The accumulation of the protein amyloid-beta constitutes the major abnormality in the brain of Alzheimer’s disease patients. This award will support a clinical trial for assessing the safety of a novel therapy targeting a fundamental abnormality in the Alzheimer’s disease brain.  This clinical trial will be conducted at the Douglas Research Institute and the Montreal Neurological Institute and Hospital, McGill University, in patients who have mild Alzheimer’s disease and test positive for the presence of amyloid in the brain, using positron emission tomography (PET).

Relevance to the acceleration of therapeutics for neurodegenerative diseases of aging

To date, the vast majority of anti-amyloid therapies have not been successful, since they are not capable of reaching the brain in sufficient concentrations.  This novel treatment consists of a carrier molecule that crosses the blood-brain barrier fused to a peptide that clears away amyloid-beta deposits once inside the brain. The carrier molecule ‘tricks’ the blood-brain barrier into allowing its entry into the brain, and delivers the anti-amyloid peptide to the site of disease in high concentrations to enable its therapeutic effect. The anti-amyloid peptide is engineered to target the toxic oligomeric forms of the amyloid. By investigating cerebrospinal fluid, plasma, and PET imaging measures, the study aims to demonstrate that the drug crosses into the human brain and promotes amyloid clearance.

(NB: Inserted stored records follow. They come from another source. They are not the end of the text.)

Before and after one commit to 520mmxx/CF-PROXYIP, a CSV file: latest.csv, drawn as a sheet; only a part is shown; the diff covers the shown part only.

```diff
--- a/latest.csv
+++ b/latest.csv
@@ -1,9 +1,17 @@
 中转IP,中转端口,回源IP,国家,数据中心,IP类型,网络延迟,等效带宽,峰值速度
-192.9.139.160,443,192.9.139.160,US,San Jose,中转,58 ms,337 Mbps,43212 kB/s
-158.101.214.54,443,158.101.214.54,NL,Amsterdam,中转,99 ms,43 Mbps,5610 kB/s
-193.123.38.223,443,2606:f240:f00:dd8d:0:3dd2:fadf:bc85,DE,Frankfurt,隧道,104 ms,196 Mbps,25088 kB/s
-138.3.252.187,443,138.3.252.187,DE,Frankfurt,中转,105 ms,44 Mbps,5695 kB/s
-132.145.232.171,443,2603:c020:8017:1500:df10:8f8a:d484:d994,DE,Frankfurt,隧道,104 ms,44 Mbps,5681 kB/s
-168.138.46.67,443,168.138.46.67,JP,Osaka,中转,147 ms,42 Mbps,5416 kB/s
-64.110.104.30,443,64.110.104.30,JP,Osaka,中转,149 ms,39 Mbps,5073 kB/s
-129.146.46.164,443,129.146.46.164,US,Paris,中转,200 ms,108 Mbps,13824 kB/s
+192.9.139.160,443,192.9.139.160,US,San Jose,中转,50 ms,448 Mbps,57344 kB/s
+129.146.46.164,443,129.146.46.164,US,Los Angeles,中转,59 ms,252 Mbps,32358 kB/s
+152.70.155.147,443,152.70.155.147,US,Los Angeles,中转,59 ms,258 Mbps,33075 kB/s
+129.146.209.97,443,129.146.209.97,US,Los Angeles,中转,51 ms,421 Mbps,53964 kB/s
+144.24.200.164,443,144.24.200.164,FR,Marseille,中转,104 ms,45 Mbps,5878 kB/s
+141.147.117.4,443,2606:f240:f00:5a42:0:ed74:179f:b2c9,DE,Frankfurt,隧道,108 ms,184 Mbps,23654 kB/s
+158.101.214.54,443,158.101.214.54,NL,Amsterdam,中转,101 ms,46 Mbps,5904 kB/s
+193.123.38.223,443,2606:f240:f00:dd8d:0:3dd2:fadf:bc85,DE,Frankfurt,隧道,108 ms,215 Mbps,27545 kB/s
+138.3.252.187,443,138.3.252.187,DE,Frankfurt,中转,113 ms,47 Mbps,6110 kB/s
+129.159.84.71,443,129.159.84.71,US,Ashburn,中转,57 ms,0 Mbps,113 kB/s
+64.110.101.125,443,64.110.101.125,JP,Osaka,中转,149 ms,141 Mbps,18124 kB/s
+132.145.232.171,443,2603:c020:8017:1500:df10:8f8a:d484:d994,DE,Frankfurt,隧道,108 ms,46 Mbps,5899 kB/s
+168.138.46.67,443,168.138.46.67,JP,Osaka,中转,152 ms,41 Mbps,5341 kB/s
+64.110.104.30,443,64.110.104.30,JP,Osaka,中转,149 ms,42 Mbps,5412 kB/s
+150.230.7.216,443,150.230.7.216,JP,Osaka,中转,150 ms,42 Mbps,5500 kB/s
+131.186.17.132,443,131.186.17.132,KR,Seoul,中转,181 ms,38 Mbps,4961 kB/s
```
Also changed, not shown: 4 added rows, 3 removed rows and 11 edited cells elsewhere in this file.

Both the carrier molecule and disease-fighting peptide employ novel receptor binding mechanisms and were engineered at the National Research Council of Canada.

Anticipated outcome

Clearing amyloid-beta deposits – the major abnormality observed in the brain of Alzheimer’s disease patients – is expected to slow or even stop the progression of the disease.  As such this study will provide crucial information necessary to advance this promising therapeutic agent to an effective treatment for Alzheimer’s disease.